### EXERCISE
Filter the entries for the string "down". Copy each line that has it.
[RECORDS TO USE]
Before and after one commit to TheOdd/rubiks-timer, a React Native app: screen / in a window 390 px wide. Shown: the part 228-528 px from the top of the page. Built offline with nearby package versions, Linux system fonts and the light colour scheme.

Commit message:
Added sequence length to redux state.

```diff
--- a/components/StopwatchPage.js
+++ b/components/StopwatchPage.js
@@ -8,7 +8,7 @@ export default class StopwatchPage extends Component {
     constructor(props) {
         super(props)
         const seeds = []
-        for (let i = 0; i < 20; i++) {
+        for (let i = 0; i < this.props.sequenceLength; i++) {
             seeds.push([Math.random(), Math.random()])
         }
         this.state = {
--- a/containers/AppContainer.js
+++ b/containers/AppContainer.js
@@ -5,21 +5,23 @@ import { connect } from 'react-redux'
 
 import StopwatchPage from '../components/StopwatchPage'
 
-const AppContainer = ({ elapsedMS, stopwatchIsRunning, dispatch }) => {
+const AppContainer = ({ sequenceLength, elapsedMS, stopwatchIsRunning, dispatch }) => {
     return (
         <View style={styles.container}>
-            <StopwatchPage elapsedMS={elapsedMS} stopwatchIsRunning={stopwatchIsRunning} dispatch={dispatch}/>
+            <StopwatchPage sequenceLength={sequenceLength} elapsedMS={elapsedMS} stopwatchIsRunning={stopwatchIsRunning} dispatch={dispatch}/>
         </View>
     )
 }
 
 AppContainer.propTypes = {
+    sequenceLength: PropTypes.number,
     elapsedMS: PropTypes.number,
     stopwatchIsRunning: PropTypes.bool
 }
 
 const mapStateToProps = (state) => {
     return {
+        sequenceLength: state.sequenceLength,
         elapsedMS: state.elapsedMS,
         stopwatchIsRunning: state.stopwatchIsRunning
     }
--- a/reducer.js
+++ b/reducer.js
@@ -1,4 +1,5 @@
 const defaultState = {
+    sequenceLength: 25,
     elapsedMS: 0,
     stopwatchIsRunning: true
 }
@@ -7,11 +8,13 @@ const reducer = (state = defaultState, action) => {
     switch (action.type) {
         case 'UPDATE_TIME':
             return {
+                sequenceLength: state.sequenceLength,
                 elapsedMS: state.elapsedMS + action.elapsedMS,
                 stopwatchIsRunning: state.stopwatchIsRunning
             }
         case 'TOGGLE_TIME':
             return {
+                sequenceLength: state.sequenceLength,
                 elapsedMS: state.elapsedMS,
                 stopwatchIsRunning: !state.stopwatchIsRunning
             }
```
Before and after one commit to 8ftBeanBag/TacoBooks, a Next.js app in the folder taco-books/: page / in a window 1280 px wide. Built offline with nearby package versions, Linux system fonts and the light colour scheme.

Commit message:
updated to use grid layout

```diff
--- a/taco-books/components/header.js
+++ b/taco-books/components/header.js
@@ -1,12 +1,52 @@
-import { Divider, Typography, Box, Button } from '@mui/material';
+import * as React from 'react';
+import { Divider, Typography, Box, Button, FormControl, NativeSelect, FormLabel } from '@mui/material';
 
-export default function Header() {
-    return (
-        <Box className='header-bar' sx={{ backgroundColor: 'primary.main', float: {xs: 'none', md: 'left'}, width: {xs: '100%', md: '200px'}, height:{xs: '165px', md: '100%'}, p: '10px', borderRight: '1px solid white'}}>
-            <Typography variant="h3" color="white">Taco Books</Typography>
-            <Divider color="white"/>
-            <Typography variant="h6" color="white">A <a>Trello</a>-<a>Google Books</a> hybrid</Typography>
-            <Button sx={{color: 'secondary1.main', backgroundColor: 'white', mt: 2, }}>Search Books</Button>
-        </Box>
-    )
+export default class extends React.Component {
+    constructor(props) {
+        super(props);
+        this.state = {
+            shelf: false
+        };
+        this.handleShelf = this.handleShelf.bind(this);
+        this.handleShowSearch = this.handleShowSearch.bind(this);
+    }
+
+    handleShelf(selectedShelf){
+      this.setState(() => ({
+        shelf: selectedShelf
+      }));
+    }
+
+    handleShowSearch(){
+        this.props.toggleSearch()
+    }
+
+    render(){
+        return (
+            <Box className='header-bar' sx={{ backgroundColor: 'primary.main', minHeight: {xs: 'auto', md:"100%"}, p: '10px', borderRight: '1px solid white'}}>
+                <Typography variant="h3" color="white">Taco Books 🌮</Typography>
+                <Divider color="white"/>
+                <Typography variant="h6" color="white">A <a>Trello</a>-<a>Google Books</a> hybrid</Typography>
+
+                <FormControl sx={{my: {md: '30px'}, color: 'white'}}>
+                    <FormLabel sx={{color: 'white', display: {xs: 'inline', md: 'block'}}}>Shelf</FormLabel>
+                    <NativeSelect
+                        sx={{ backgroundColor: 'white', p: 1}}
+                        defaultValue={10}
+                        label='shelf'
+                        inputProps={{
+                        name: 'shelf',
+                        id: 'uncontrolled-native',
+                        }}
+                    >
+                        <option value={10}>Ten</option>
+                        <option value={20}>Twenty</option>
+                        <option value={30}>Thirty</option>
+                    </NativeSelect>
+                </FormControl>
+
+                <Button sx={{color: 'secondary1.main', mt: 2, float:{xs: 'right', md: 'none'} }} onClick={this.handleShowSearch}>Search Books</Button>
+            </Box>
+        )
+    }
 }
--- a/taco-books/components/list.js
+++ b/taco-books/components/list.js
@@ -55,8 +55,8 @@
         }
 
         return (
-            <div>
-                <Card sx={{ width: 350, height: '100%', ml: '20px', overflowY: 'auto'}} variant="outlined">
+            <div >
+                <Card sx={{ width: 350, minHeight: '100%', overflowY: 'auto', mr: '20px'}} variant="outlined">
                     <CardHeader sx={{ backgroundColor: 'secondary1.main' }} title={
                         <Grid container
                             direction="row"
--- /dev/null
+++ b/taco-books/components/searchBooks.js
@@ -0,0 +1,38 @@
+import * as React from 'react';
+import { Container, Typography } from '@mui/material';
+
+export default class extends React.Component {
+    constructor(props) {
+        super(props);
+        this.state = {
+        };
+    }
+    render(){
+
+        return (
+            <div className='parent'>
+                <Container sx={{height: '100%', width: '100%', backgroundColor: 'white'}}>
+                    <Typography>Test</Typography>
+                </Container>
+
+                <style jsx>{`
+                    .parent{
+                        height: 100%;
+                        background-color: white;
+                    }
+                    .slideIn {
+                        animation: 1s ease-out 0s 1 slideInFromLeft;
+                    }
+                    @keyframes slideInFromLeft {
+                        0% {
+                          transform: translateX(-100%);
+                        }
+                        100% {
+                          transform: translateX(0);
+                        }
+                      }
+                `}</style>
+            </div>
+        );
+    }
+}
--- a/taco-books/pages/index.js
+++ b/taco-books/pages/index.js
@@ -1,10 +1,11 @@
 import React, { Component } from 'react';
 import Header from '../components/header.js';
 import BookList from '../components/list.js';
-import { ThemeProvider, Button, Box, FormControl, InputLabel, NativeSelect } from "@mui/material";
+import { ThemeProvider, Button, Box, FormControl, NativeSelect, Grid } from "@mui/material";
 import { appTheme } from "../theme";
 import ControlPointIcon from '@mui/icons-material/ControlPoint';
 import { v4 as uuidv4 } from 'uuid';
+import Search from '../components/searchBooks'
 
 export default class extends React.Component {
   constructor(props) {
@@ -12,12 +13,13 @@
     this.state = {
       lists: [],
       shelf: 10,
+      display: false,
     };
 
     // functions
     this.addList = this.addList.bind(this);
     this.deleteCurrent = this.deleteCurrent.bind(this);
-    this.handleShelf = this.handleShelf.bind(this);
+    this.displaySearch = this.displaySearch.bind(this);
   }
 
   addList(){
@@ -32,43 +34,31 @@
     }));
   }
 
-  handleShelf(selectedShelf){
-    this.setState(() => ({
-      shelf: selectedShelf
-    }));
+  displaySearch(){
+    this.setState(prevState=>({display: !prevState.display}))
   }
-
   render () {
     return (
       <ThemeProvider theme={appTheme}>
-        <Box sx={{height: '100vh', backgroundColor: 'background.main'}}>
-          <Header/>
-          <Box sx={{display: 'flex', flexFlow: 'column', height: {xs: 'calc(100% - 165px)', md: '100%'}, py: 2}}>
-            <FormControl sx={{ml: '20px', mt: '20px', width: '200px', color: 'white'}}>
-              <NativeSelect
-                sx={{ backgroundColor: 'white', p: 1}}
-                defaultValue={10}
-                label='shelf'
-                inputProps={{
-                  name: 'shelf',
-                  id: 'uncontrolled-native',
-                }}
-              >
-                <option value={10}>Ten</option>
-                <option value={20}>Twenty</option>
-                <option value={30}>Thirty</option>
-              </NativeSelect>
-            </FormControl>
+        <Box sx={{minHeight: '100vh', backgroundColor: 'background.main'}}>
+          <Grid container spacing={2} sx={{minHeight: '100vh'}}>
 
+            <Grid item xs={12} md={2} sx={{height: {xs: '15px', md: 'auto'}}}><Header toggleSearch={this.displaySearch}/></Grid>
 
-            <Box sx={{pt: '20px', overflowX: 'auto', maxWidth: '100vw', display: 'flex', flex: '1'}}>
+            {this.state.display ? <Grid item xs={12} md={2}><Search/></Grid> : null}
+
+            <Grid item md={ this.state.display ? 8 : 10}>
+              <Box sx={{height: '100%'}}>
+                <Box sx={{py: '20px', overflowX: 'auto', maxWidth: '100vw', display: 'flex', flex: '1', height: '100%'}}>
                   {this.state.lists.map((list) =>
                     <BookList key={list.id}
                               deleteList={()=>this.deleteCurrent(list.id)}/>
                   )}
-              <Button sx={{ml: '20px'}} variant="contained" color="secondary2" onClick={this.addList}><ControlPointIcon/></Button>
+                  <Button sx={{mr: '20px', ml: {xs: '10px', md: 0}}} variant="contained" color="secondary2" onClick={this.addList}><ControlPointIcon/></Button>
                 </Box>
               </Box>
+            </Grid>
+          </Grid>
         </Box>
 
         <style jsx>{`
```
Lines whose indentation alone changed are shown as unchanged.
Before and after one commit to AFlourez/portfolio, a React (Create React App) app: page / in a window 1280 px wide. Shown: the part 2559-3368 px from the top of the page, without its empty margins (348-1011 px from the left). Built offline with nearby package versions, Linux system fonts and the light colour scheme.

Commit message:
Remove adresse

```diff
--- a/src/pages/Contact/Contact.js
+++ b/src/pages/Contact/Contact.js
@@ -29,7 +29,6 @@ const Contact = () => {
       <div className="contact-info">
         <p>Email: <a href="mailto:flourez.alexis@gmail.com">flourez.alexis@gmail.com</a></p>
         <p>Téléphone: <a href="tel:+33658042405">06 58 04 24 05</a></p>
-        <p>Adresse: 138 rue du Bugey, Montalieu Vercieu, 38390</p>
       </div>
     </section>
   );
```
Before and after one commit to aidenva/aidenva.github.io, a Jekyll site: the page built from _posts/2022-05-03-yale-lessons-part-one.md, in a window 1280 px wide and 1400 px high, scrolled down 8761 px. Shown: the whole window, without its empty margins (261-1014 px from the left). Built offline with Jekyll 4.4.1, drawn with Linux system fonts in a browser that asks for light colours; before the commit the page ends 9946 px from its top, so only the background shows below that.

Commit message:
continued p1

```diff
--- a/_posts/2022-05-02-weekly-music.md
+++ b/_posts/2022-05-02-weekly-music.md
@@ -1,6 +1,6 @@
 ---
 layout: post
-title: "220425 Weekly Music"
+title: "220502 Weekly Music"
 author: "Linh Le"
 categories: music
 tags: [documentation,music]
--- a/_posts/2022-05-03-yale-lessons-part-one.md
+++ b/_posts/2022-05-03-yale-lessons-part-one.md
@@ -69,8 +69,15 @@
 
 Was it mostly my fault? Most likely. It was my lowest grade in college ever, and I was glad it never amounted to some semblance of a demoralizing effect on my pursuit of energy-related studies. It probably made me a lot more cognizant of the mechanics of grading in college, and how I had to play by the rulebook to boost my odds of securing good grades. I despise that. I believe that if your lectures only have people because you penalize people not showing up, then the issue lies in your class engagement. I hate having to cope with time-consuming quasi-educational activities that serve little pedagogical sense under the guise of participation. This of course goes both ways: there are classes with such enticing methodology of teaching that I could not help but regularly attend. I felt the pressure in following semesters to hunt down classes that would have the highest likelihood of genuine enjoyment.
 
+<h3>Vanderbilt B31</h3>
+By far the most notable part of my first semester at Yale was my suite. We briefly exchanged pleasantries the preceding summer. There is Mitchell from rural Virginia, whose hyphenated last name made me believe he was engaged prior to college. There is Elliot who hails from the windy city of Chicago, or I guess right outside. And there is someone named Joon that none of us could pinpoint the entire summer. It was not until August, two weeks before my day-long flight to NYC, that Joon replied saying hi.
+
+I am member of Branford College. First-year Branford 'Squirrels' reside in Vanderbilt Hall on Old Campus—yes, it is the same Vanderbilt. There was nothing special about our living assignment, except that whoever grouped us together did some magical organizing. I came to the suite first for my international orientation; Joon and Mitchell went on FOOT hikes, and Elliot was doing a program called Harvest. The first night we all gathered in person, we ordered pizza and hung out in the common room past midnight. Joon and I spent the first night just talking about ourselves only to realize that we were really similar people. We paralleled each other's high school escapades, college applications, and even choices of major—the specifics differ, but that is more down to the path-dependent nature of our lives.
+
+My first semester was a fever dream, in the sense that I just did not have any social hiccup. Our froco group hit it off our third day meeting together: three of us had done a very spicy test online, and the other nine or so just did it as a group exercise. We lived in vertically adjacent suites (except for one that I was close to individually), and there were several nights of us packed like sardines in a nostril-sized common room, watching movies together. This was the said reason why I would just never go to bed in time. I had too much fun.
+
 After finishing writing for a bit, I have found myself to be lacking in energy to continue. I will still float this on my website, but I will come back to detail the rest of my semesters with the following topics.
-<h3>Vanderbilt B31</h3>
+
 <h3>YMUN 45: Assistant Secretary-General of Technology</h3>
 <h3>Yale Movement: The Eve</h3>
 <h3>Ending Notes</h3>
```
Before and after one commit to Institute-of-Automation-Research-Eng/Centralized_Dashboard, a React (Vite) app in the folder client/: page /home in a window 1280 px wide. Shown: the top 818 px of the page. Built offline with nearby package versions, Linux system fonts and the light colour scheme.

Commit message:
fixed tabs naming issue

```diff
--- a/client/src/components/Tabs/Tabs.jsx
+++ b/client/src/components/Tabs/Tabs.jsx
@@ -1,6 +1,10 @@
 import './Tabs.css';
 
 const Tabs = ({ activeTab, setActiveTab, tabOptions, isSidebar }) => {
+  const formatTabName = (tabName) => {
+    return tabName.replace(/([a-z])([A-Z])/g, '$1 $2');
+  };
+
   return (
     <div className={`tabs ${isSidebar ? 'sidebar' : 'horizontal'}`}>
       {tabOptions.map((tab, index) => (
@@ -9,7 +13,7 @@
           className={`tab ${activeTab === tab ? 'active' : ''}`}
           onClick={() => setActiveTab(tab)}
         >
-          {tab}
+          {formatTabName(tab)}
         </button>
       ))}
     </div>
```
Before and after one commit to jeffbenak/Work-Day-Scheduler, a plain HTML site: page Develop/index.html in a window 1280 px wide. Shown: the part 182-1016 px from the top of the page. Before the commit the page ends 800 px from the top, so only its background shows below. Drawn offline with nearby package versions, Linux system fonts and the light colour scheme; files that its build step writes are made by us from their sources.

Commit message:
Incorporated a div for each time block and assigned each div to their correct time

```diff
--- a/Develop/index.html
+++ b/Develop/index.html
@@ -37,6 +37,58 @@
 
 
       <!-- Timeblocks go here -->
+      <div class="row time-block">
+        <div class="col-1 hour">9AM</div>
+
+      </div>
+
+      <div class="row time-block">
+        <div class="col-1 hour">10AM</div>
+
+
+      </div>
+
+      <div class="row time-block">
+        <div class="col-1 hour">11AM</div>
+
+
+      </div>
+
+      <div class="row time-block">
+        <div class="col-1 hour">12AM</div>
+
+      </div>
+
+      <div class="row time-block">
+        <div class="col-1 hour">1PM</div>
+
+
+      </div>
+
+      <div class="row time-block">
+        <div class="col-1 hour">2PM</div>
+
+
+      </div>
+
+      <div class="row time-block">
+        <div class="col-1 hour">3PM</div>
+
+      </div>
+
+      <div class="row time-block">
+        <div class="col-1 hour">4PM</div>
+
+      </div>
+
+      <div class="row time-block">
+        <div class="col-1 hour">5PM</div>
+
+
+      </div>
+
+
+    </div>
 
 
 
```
[/RECORDS TO USE]
### SOLUTION FOR THIS PROBLEM
Before and after one commit to aidenva/aidenva.github.io, a Jekyll site: the page built from _posts/2022-05-03-yale-lessons-part-one.md, in a window 1280 px wide and 1400 px high, scrolled down 8761 px. Shown: the whole window, without its empty margins (261-1014 px from the left). Built offline with Jekyll 4.4.1, drawn with Linux system fonts in a browser that asks for light colours; before the commit the page ends 9946 px from its top, so only the background shows below that.
 Was it mostly my fault? Most likely. It was my lowest grade in college ever, and I was glad it never amounted to some semblance of a demoralizing effect on my pursuit of energy-related studies. It probably made me a lot more cognizant of the mechanics of grading in college, and how I had to play by the rulebook to boost my odds of securing good grades. I despise that. I believe that if your lectures only have people because you penalize people not showing up, then the issue lies in your class engagement. I hate having to cope with time-consuming quasi-educational activities that serve little pedagogical sense under the guise of participation. This of course goes both ways: there are classes with such enticing methodology of teaching that I could not help but regularly attend. I felt the pressure in following semesters to hunt down classes that would have the highest likelihood of genuine enjoyment.
+I am member of Branford College. First-year Branford 'Squirrels' reside in Vanderbilt Hall on Old Campus—yes, it is the same Vanderbilt. There was nothing special about our living assignment, except that whoever grouped us together did some magical organizing. I came to the suite first for my international orientation; Joon and Mitchell went on FOOT hikes, and Elliot was doing a program called Harvest. The first night we all gathered in person, we ordered pizza and hung out in the common room past midnight. Joon and I spent the first night just talking about ourselves only to realize that we were really similar people. We paralleled each other's high school escapades, college applications, and even choices of major—the specifics differ, but that is more down to the path-dependent nature of our lives.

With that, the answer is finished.